#### [WHAT TO DO]
Throughout the material, count the lines with the word "commit" in them, and answer with only the figure.

#### [DATA EXTRACTS]
>>>
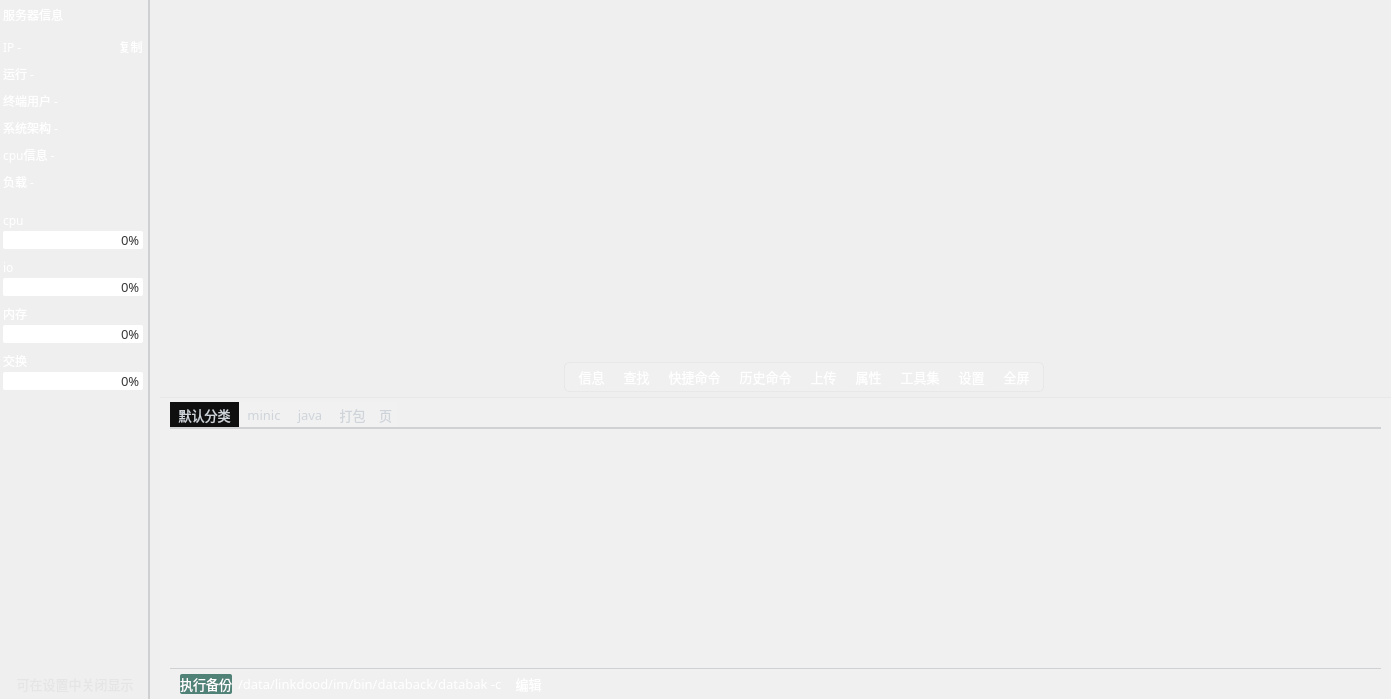
Qt form Fdog-Kit/module_ssh/sshwidget.ui (HuaGouFdog/Fdog-Kit) before a commit.
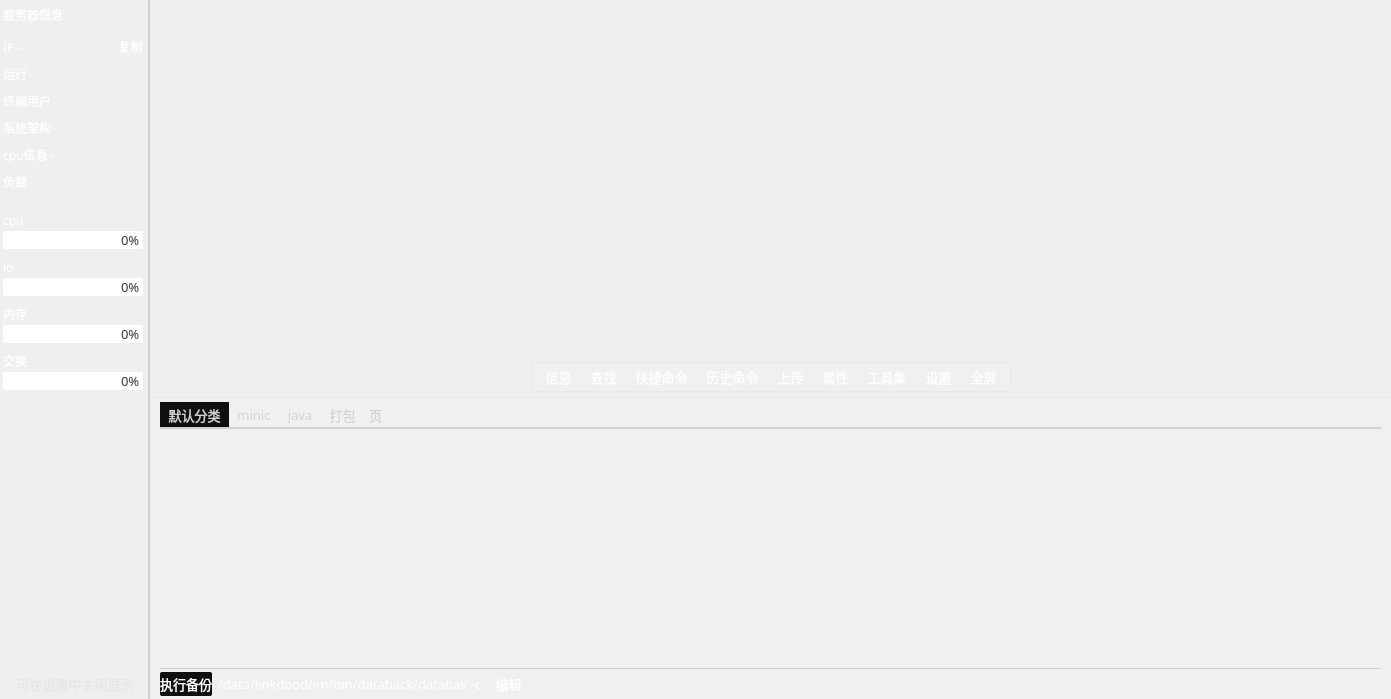
The same form after that commit. Icons and pictures are not drawn.

Patch:
```diff
--- a/Fdog-Kit/module_ssh/sshwidget.ui
+++ b/Fdog-Kit/module_ssh/sshwidget.ui
@@ -21,7 +21,7 @@
   </property>
   <layout class="QHBoxLayout" name="horizontalLayout_19">
    <property name="spacing">
-    <number>10</number>
+    <number>0</number>
    </property>
    <property name="leftMargin">
     <number>0</number>
@@ -969,6 +969,34 @@
         </property>
        </spacer>
       </item>
+      <item>
+       <widget class="QLabel" name="label">
+        <property name="minimumSize">
+         <size>
+          <width>50</width>
+          <height>0</height>
+         </size>
+        </property>
+        <property name="maximumSize">
+         <size>
+          <width>50</width>
+          <height>16777215</height>
+         </size>
+        </property>
+        <property name="font">
+         <font>
+          <family>OPPOSans B</family>
+          <pointsize>10</pointsize>
+         </font>
+        </property>
+        <property name="styleSheet">
+         <string notr="true">color: rgb(255, 255, 255);</string>
+        </property>
+        <property name="text">
+         <string/>
+        </property>
+       </widget>
+      </item>
       <item>
        <widget class="QLabel" name="label_infoTip">
         <property name="font">
@@ -1108,7 +1136,7 @@
                     <rect>
                      <x>0</x>
                      <y>0</y>
-                     <width>1231</width>
+                     <width>1241</width>
                      <height>360</height>
                     </rect>
                    </property>
@@ -1443,34 +1471,6 @@
                   </property>
                  </spacer>
                 </item>
-                <item>
-                 <widget class="QLabel" name="label">
-                  <property name="minimumSize">
-                   <size>
-                    <width>50</width>
-                    <height>0</height>
-                   </size>
-                  </property>
-                  <property name="maximumSize">
-                   <size>
-                    <width>50</width>
-                    <height>16777215</height>
-                   </size>
-                  </property>
-                  <property name="font">
-                   <font>
-                    <family>OPPOSans B</family>
-                    <pointsize>10</pointsize>
-                   </font>
-                  </property>
-                  <property name="styleSheet">
-                   <string notr="true">color: rgb(255, 255, 255);</string>
-                  </property>
-                  <property name="text">
-                   <string/>
-                  </property>
-                 </widget>
-                </item>
                 <item>
                  <widget class="QWidget" name="widget_toolbar_s" native="true">
                   <property name="minimumSize">
@@ -2065,16 +2065,16 @@
                </property>
                <layout class="QHBoxLayout" name="horizontalLayout_5">
                 <property name="leftMargin">
-                 <number>10</number>
+                 <number>0</number>
                 </property>
                 <property name="topMargin">
-                 <number>5</number>
+                 <number>3</number>
                 </property>
                 <property name="rightMargin">
-                 <number>10</number>
+                 <number>0</number>
                 </property>
                 <property name="bottomMargin">
-                 <number>5</number>
+                 <number>3</number>
                 </property>
                 <item>
                  <widget class="QLabel" name="label_command">
@@ -2086,7 +2086,7 @@
                    </font>
                   </property>
                   <property name="styleSheet">
-                   <string notr="true">background-color: rgb(80, 130, 120);
+                   <string notr="true">background-color: rgb(15, 15, 15);
 color: rgb(255, 255, 255);
 border-radius: 2px;</string>
                   </property>
```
<<<
#### [TASK SOLUTION]
2